It's not easy being an egg farmer. But it's what Leon Hattermann does best. He's seen the ups and downs of the egg economy: the celebrated growth in the '70s, the plunge in the '80s when the Heart Association condemned eggs as unhealthy, the resurgence in the '90s with the egg white craze, and the avian flu of the new millennium. He's been a door-to-door egg salesman, a commercial egg vendor, and a drive-in egg farmer. But he's tired of weathering the storms and trying to compete with the bigger outfits. Today he's content to pack up the fruits of his flock and peddle them at the market himself.
If you like this story, consider signing up for our email newsletters.
SHOW ME HOW
Hattermann's farm is running lean right now, producing about 40 dozen eggs per day. When the weather cools, he can get a hundred dozen easy. But that's okay, says the good-natured Hattermann -- he's just fine with his flock. And the flock is just fine, too. They roam free during the day as Hattermann himself collects the eggs. They eat a fortified mixture that's mostly corn meal, soybean meal and flax seed. And at night, they go carefully back into the roost to keep them safe from poachers and predators.

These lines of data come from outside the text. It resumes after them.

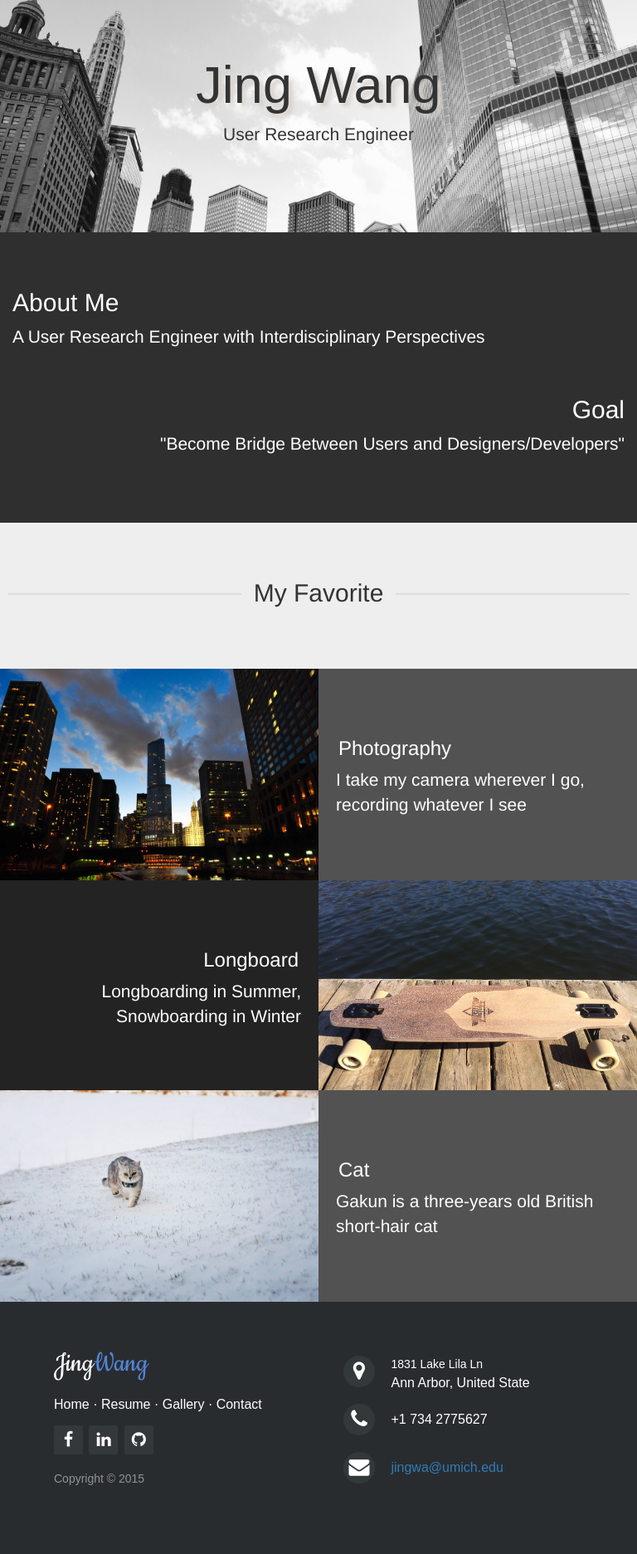
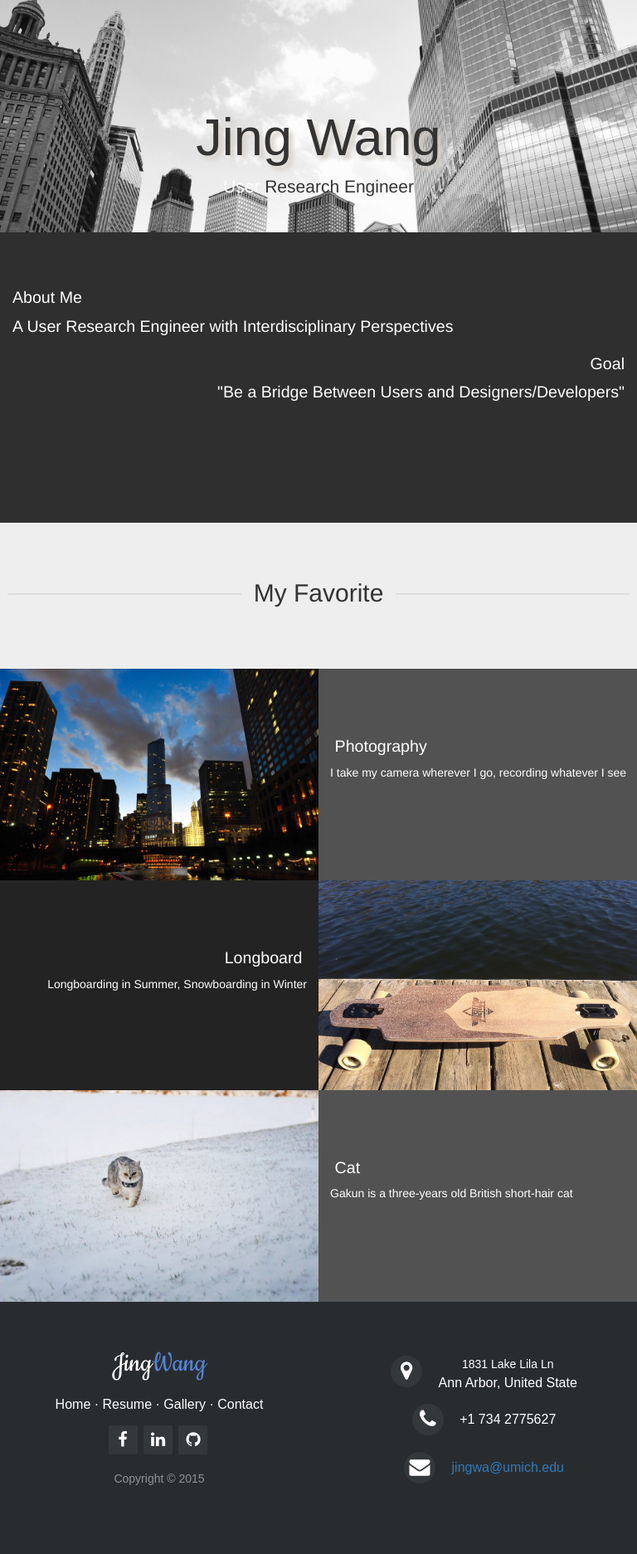
Before and after one commit to Gakun/portfolio, a Python web app: template templates/index.html in a window 768 px wide. Shown: the part 51-1924 px from the top of the page at 83% size. Run offline with Jinja, Linux system fonts and the light colour scheme; the template is opened without the code that fills it, so the values that code supplies are empty; some libraries are stand-ins or nearby versions.

Commit message:
fix some problem

```diff
--- a/static/base.css
+++ b/static/base.css
@@ -20,11 +20,17 @@
 }
 
 header .jumbotron h1{
+    padding-top: 1em;
     text-shadow: 5px 5px 5px #D6D1CB;
     font-family: "futura", sans-serif;
 }
 
+header .jumbotron span{
+    color:white;
+}
+
 /*footer css*/
+
 footer {
     background-color: #292c2f;
     box-shadow: 0 1px 1px 0 rgba(0, 0, 0, 0.12);
@@ -107,3 +113,11 @@
     font-size:14px;
     line-height:2;
 }
+
+@media (max-width:768px){
+    footer{
+        padding-right: 0;
+        padding-left: 0;
+        text-align: center;
+
+}
--- a/static/index.css
+++ b/static/index.css
@@ -7,6 +7,9 @@
 .about .container{
     color: white;
     width:100%;
+}
+.about .rightside{
+  text-align: right;
 }
 
 .detail{
@@ -44,12 +47,60 @@
   text-align: center;
 }
 
-@media (min-width: 768px) and (max-width: 992px){
-  .about .rightside{
-    text-align: right;
-    margin-top: 4em;
+.first, .second, .third{
+  padding-left: 0;
+  padding-right: 0;
+}
+
+.extra{
+  margin-right: 0;
+  margin-left: 0;
+}
+
+
+@media (max-width:768px){
+  .about{
+    height: 25em;
+  }
+  .about h2, .about p{
+    font-size: 140%;
   }
 
+  .first{
+    background-color: #525252;
+    color: white;
+  }
+
+  .second{
+    background-color: #232323;
+    color: white;
+  }
+
+  .third{
+    background-color: #525252;
+    color: white;
+  }
+
+  .extra .text{
+    padding-bottom: 1em;
+  }
+  .extra .text p{
+    margin-bottom: 0;
+    font-size: 100%;
+    padding-bottom: 1em;
+  }
+
+  .extra .text h3{
+    font-size: 140%;
+  }
+
+
+  .detail{
+    padding-bottom: 0;
+  }
+
+}
+@media (min-width: 768px) and (max-width: 992px){
   .detail h2{
     position: relative;
     margin-bottom: 2.5em;
@@ -156,4 +207,9 @@
   .lg-shadow{
     box-shadow: 7px 7px 5px #7C7C7C;
   }
+
+  .first, .second, .third{
+    padding-left: 1em;
+    padding-right: 1em;
+  }
 }
--- a/static/map.css
+++ b/static/map.css
@@ -26,7 +26,7 @@
 }
 
 .contact h1{
-    text-align: left;
+    text-align: center;
 }
 
 .address, .information{
--- a/static/resume.css
+++ b/static/resume.css
@@ -1,6 +1,14 @@
+@media (max-width: 768px){
+    .resume h1{
+        font-size: 2em;
+    }
+    .resume .text{
+         font-size: 1em;
+    }
+}
+
 .resume h1{
     text-align: center;
-    font-size: 2em;
 }
 .resume .text{
     font-size: 1.3em;
--- a/templates/base.html
+++ b/templates/base.html
@@ -61,7 +61,7 @@
         <div class="jumbotron">
           <div class="container text-center">
             <h1>Jing Wang</h1>
-            <p>User Research Engineer</p>
+            <p><span>User</span> Research Engineer</p>
           </div>
         </div>
     </header>
@@ -71,7 +71,7 @@
     {% endblock %}
 
     <footer>
-        <div class="container-fluid row">
+        <div class="container-fluid row change">
 
             <div class="footer-left col-sm-6">
 
--- a/templates/index.html
+++ b/templates/index.html
@@ -9,7 +9,7 @@
     </div>
     <div class="rightside">
       <h2>Goal</h2>
-      <p>"Become Bridge Between Users and Designers/Developers"</p>
+      <p>"Be a Bridge Between Users and Designers/Developers"</p>
     </div>
   </div>
 </div>
```
Also changed, not shown: static/gallery.css (+51 -0 lines), templates/gallery.html (+20 -19 lines).
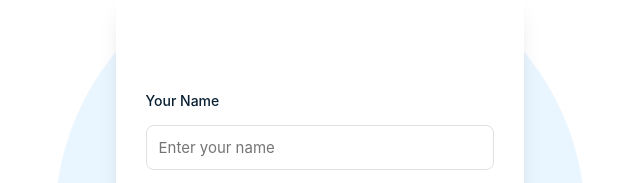
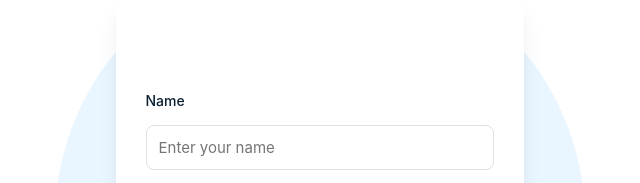
Before and after one commit to manvindergill/wscubetech, a plain HTML site: page index.html in a window 1280 px wide. Shown: the part 141-324 px from the top of the page, 623-1263 px from the left. Drawn offline with Linux system fonts and the light colour scheme.

Commit message:
changes done

```diff
--- a/index.html
+++ b/index.html
@@ -41,7 +41,7 @@
         <div class="top-section-right">
             <div class="form-container">
                 <form>
-                    <label for="name">Your Name</label>
+                    <label for="name">Name</label>
                     <input type="text" id="name" placeholder="Enter your name">
                     <label for="email">Email</label>
                     <input type="email" id="email" placeholder="Enter your Email">
```
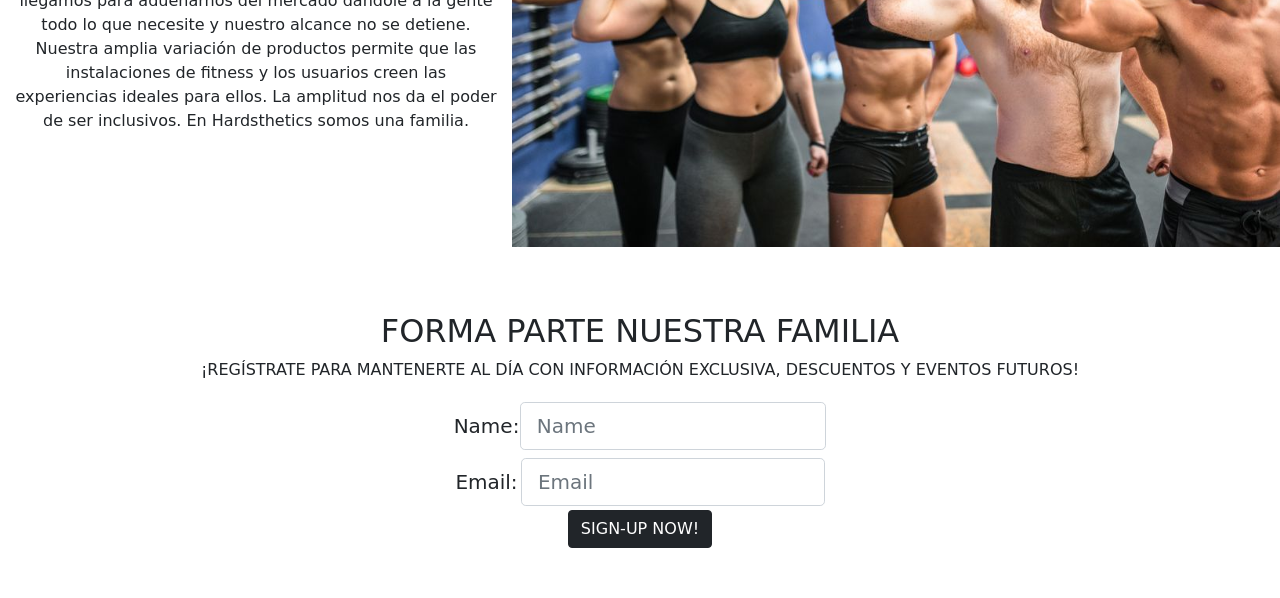
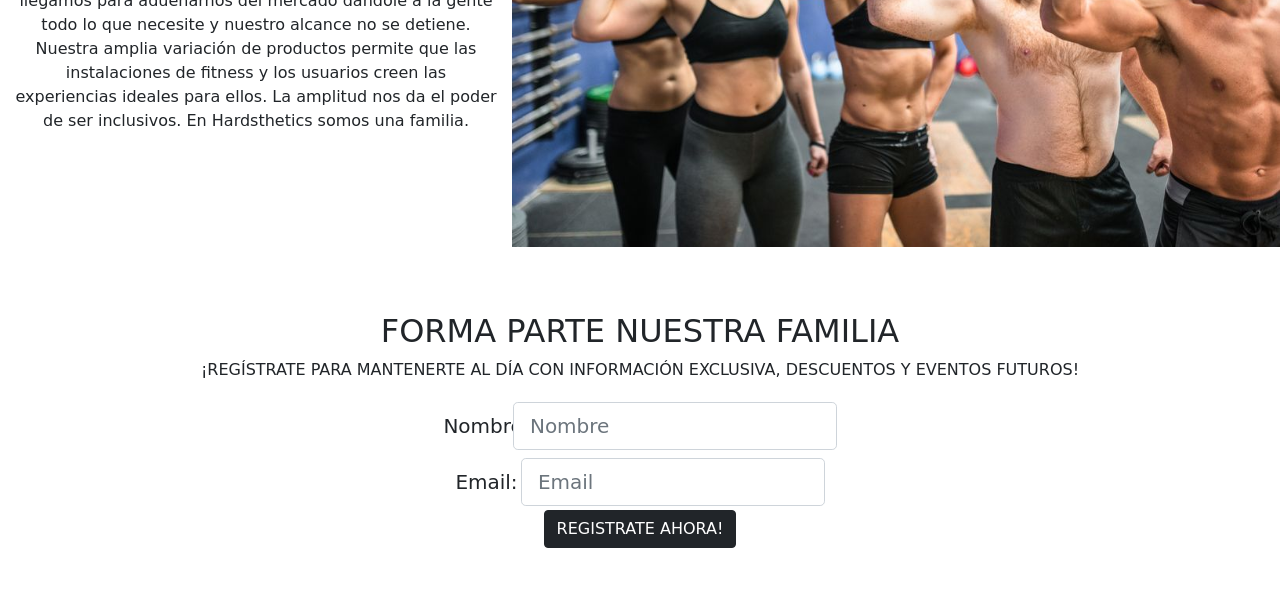
Before and after one commit to lucasberardi95/hardsthetics, a website: page pages/Nosotros.html in a window 1280 px wide. Shown: the part 1266-1864 px from the top of the page. Drawn offline with nearby package versions, Linux system fonts and the light colour scheme; a web font is replaced by a local one.

Commit message:
arreglo de lengüaje y form

```diff
--- a/pages/Nosotros.html
+++ b/pages/Nosotros.html
@@ -77,21 +77,21 @@
                 <p>¡REGÍSTRATE PARA MANTENERTE AL DÍA CON INFORMACIÓN EXCLUSIVA, DESCUENTOS Y EVENTOS FUTUROS!</p>
                 <!-- FORM DE BOOTSTRAP -->
             <div class="p-1 row">
-                <label for="colFormLabelLg" class="col-sm-2 col-form-label col-form-label-lg">Name:</label>
+                <label for="colFormLabelLg" class="col-sm-2 col-form-label col-form-label-lg">Nombre:</label>
                 <div class="col-sm-10">
                     <input type="email" class="form-control form-control-lg" id="colFormLabelLg"
-                        placeholder="Name">
+                        placeholder="Nombre">
                 </div>
             </div>
             <div class="p-1 row">
-                <label for="colFormLabelLg" class="col-sm-2 col-form-label col-form-label-lg">Email:</label>
+                <label for="colFormLabelLB" class="col-sm-2 col-form-label col-form-label-lg">Email:</label>
                 <div class="col-sm-10">
-                    <input type="email" class="form-control form-control-lg" id="colFormLabelLg"
+                    <input type="email" class="form-control form-control-lg" id="colFormLabelLB"
                         placeholder="Email">
                 </div>
             </div>
             <div class="col-12 d-flex justify-content-center">
-                <button type="submit" class="btn btn-dark">SIGN-UP NOW!</button>
+                <button type="submit" class="btn btn-dark">REGISTRATE AHORA!</button>
             </div>
             </div>
         </section>
```
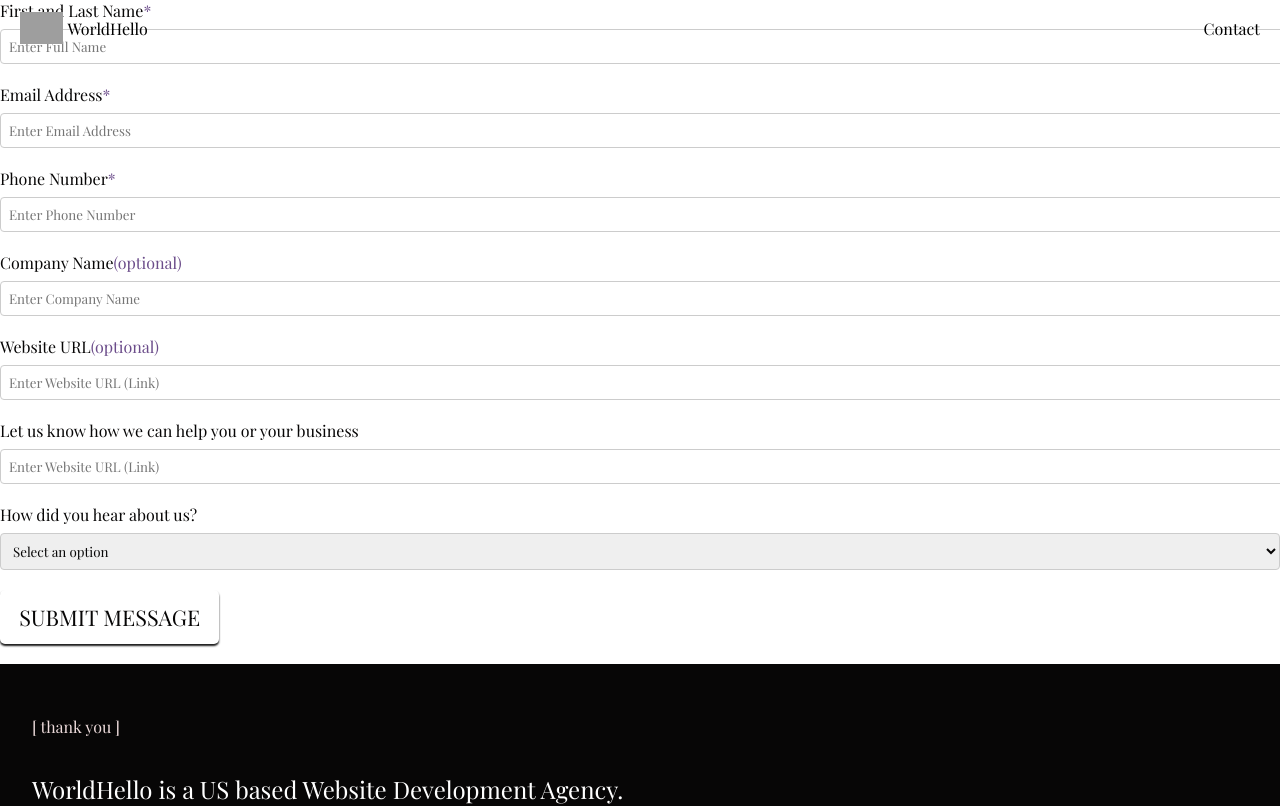
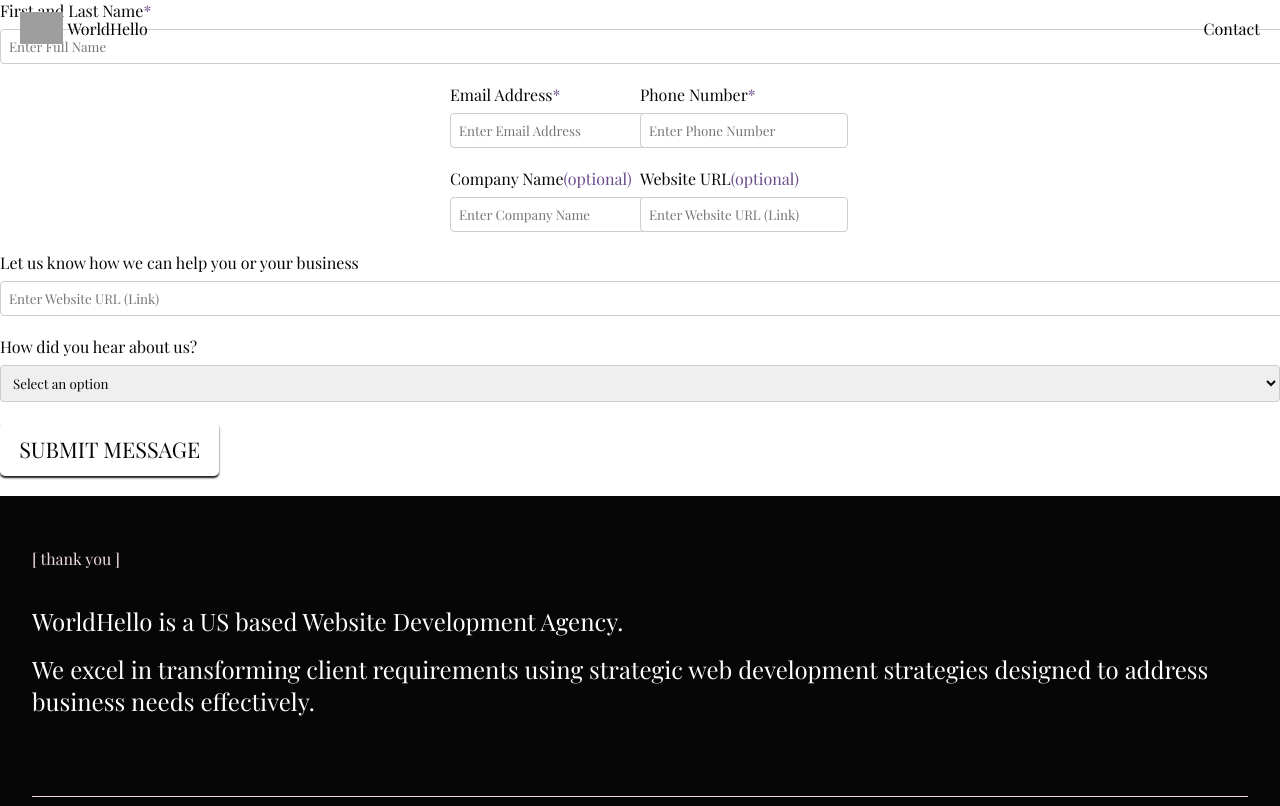
Before and after one commit to gtzjesus/WorldHello, a React (Vite) app: page /contact in a window 1280 px wide. Shown: the top 806 px of the page. Built offline with nearby package versions, Linux system fonts and the light colour scheme; no server answers; the database is empty; grey boxes are pictures that could not be loaded.

Commit message:
Working on UI for form

```diff
--- a/src/components/achievements/Achievements.jsx
+++ b/src/components/achievements/Achievements.jsx
@@ -58,7 +58,6 @@ const AchievementsAreaSlider = styled.div`
 
 const AchievementsDots = styled.div`
   // Code logic for achievement dots, where user can navigate between apps
-  z-index: var(--z-top);
   text-align: center;
 
   // @MEDIAQUERY logic for bigger devices
--- a/src/components/navigation/NavigationWBackground.jsx
+++ b/src/components/navigation/NavigationWBackground.jsx
@@ -11,7 +11,6 @@
 
 import styled from 'styled-components';
 import { useNavigate } from 'react-router';
-import LazyLoad from 'react-lazyload';
 
 // ------------------------------
 // Styled Componenets
--- a/src/ui/form/Form.jsx
+++ b/src/ui/form/Form.jsx
@@ -20,6 +20,11 @@ import Button from '../buttons/Button';
 
 const StyledForm = styled.form`
   color: var(--color-black);
+`;
+
+const HorizontalGroup = styled.div`
+  display: flex;
+  justify-content: center;
 `;
 
 const FormGroup = styled.div`
@@ -124,6 +129,8 @@ function Form() {
         />
         {errors.name && <Error>{errors.name}</Error>}
       </FormGroup>
+
+      <HorizontalGroup>
         <FormGroup>
           <Label htmlFor="email">
             Email Address<Asterik>*</Asterik>
@@ -152,6 +159,8 @@ function Form() {
           />
           {errors.phone && <Error>{errors.phone}</Error>}
         </FormGroup>
+      </HorizontalGroup>
+      <HorizontalGroup>
         <FormGroup>
           <Label htmlFor="companyName">
             Company Name<Asterik>(optional)</Asterik>
@@ -180,6 +189,8 @@ function Form() {
           />
           {errors.website && <Error>{errors.website}</Error>}
         </FormGroup>
+      </HorizontalGroup>
+
       <FormGroup>
         <Label htmlFor="howCanWeHelp">
           Let us know how we can help you or your business
--- a/src/ui/modals/Modal.jsx
+++ b/src/ui/modals/Modal.jsx
@@ -28,6 +28,8 @@ const StyledModal = styled.div`
   display: flex;
   justify-content: center;
   align-items: center;
+
+  overflow: none;
 `;
 
 const ModalNav = styled.div`
```
Lines whose indentation alone changed are shown as unchanged.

Every other year, Hattermann sends his eggs to the labs for testing. He's got all kinds of charts and graphs that will show you that his eggs have nearly double the amount of heart-healthy Omega-3s as the Eggland's Best you'll find in the grocery stores. They've also got more Vitamin E, and less fat. But what'll really catch your attention is the taste: the simple, unsoiled, fresh-as-a-summer-breeze taste of farm-fresh eggs that cook up fluffy and hit the spot fast.
I might have thought all eggs taste the same until I did a side-by-side comparison: Hattermann's farm-fresh eggs versus the grocery store eggs in my mom's refrigerator. Just like the man told me, they all look the same, but Hattermann's sure taste better. The delicious eggs-perience of a seasoned eggs-pert? Perhaps. Or just conscientious egg farming.
WHERE: You'll find the amiable Leon Hattermann selling his farm-fresh eggs for $3-$4 per dozen at the Urban Harvest farmers' market on Saturdays. He's got white eggs, brown eggs, green eggs and duck eggs. Can't make it to the market? You'll also find Hattermann's eggs on the menus at Catalan, Benjy's and Ruggles Green.